I have two items for my write-up today on Ron Paul's Liberty Defined: 50 Essential Issues That Affect Our Freedom.
On pages 66-67, Ron Paul states: "Our Constitution was designed to
protect individual rights, and the Founders knew clearly that they
wanted a republic, not a democracy, where the majority could not dictate
the definition of rights of the minority. They did a reasonably good
job in writing the Constitution but yielded to the principle of
democracy in compromising on the slavery issue. The majority voted for
supporting second-class citizenship for blacks, a compromise that we
paid heavily for, not only in the 1860s but more than a hundred years
later as well. It would have been better if we had stayed a loose-knit
confederation and not allowed the failed principles of democracy and
slavery to infect the Constitution."
Ron Paul's point is that
democracy is not a good thing because it allows the majority to
undermine the rights of the minority. Case in point: By majority vote,

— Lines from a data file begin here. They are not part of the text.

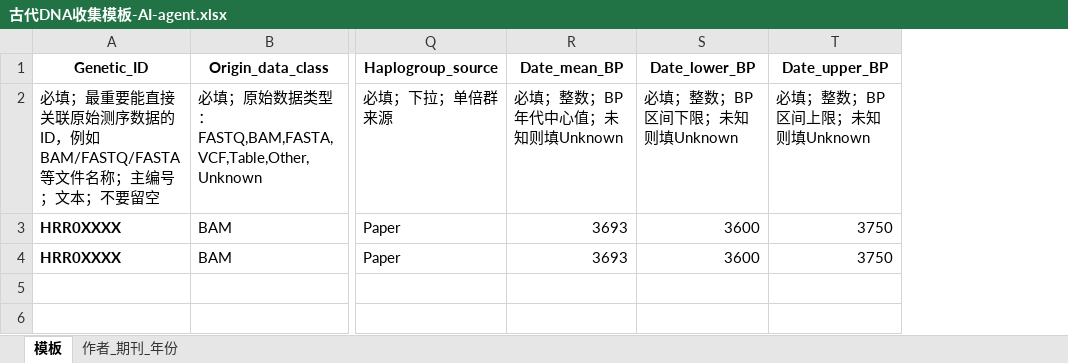
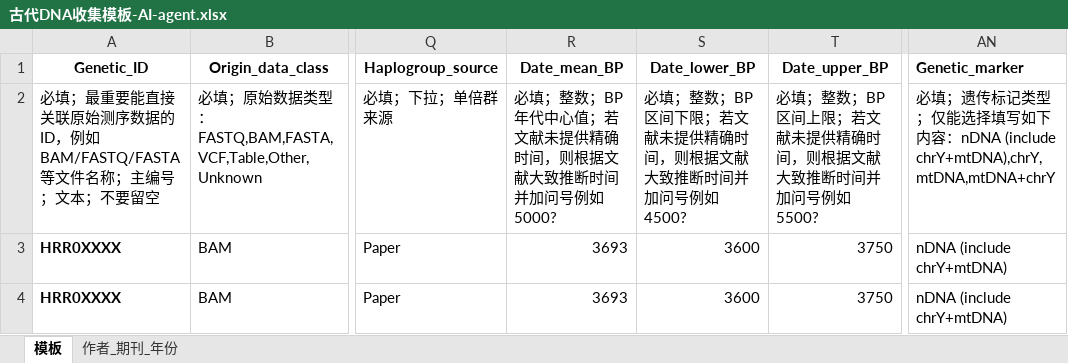
Before and after one commit to Victory-Hugo/S2-Agent-Skill, an Excel workbook: skills/code/自制/aDNA-downloader/template/古代DNA收集模板-AI-agent.xlsx, sheet 模板, drawn as a sheet; only a part is shown, gaps mark what is left out; values as stored, in another font and other column widths than the file's, no borders; the diff names each change by its address in the sheet, - before the commit and + after, or states it on an @@ line.

```diff
--- a/skills/code/自制/aDNA-downloader/template/古代DNA收集模板-AI-agent.xlsx (sheet 模板)
+++ b/skills/code/自制/aDNA-downloader/template/古代DNA收集模板-AI-agent.xlsx (sheet 模板)
+column AN (Genetic_marker), rows 2-4: 必填；遗传标记类型；仅能选择填写如下内容：nDNA (include chrY+mtDNA),chrY,mtDNA,mtDNA+chrY | nDNA (include chrY+mtDNA) | nDNA (include chrY+mtDNA)
-R2 (Date_mean_BP): 必填；整数；BP 年代中心值；未知则填Unknown
+R2 (Date_mean_BP): 必填；整数；BP 年代中心值；若文献未提供精确时间，则根据文献大致推断时间并加问号例如5000?
-S2 (Date_lower_BP): 必填；整数；BP 区间下限；未知则填Unknown
+S2 (Date_lower_BP): 必填；整数；BP 区间下限；若文献未提供精确时间，则根据文献大致推断时间并加问号例如4500?
-T2 (Date_upper_BP): 必填；整数；BP 区间上限；未知则填Unknown
+T2 (Date_upper_BP): 必填；整数；BP 区间上限；若文献未提供精确时间，则根据文献大致推断时间并加问号例如5500?
```
Also changed, not shown: 2 other files.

African-Americans were given second-class citizenship under the U.S.
Constitution. Paul does not state explicitly what he has in mind, but
he may be thinking of such provisions as Article IV Section 2,
which states that servants must be returned to their masters, or the
three-fifths compromise, which counted slaves as three-fifths of a
person for purposes of determining the representation of states.
don't understand what Paul means when he says "It would have been
better if we had stayed a loose-knit confederation". Is he expressing
preference for the Articles of Confederation? If so, what makes him
think that would have been better for slaves? Is it because slaves
presumably could flee to free states, without having to be returned?
Later in the book, there is a chapter on slavery, so I'll see what Ron
Paul says there. In any case, it's refreshing to read Ron Paul, an
adamant defender of the Constitution, acknowledging that the
Constitution is a human document that contains flaws.
question: If the Constitution protects individual rights, does that
imply that the federal government has the authority to restrict the
state governments from violating those rights? And would that not mean
that (contra Rick Santorum) the federal government can overturn a state
law that bans contraception, treating it as a violation of the right to
privacy? One could argue that the right to privacy had nothing to do
with contraception, but rather pertains to banning unreasonable searches
and seizures (Amendment 4 to the Bill of Rights). Perhaps the answer
hinges on what the un-enumerated rights mentioned in Amendment 9 to the
Bill of Rights could be.
See the discussion on The West Wing about the right to privacy here.
(UPDATE: On pages 123-124, Paul says that the Bill of Rights was originally intended to restrain the federal government.)
2. On pages 74-75, Paul says regarding
anti-discrimination laws (which he supports when they prohibit the
government from discriminating, but opposes when it comes to private
"The idea here is that if people are
left to their own devices, they will always and everywhere choose
homogeneity in their social associations. I can't imagine a stranger
view of the human condition. To me it demonstrates that the supporters
of antidiscrimination have an extremely low view of people and their
I myself am skeptical about human nature. I think that
there are many people who mean well, but there are also prejudices that
lock the door of opportunity to people who are different. Consequently,
I support anti-discrimination legislation.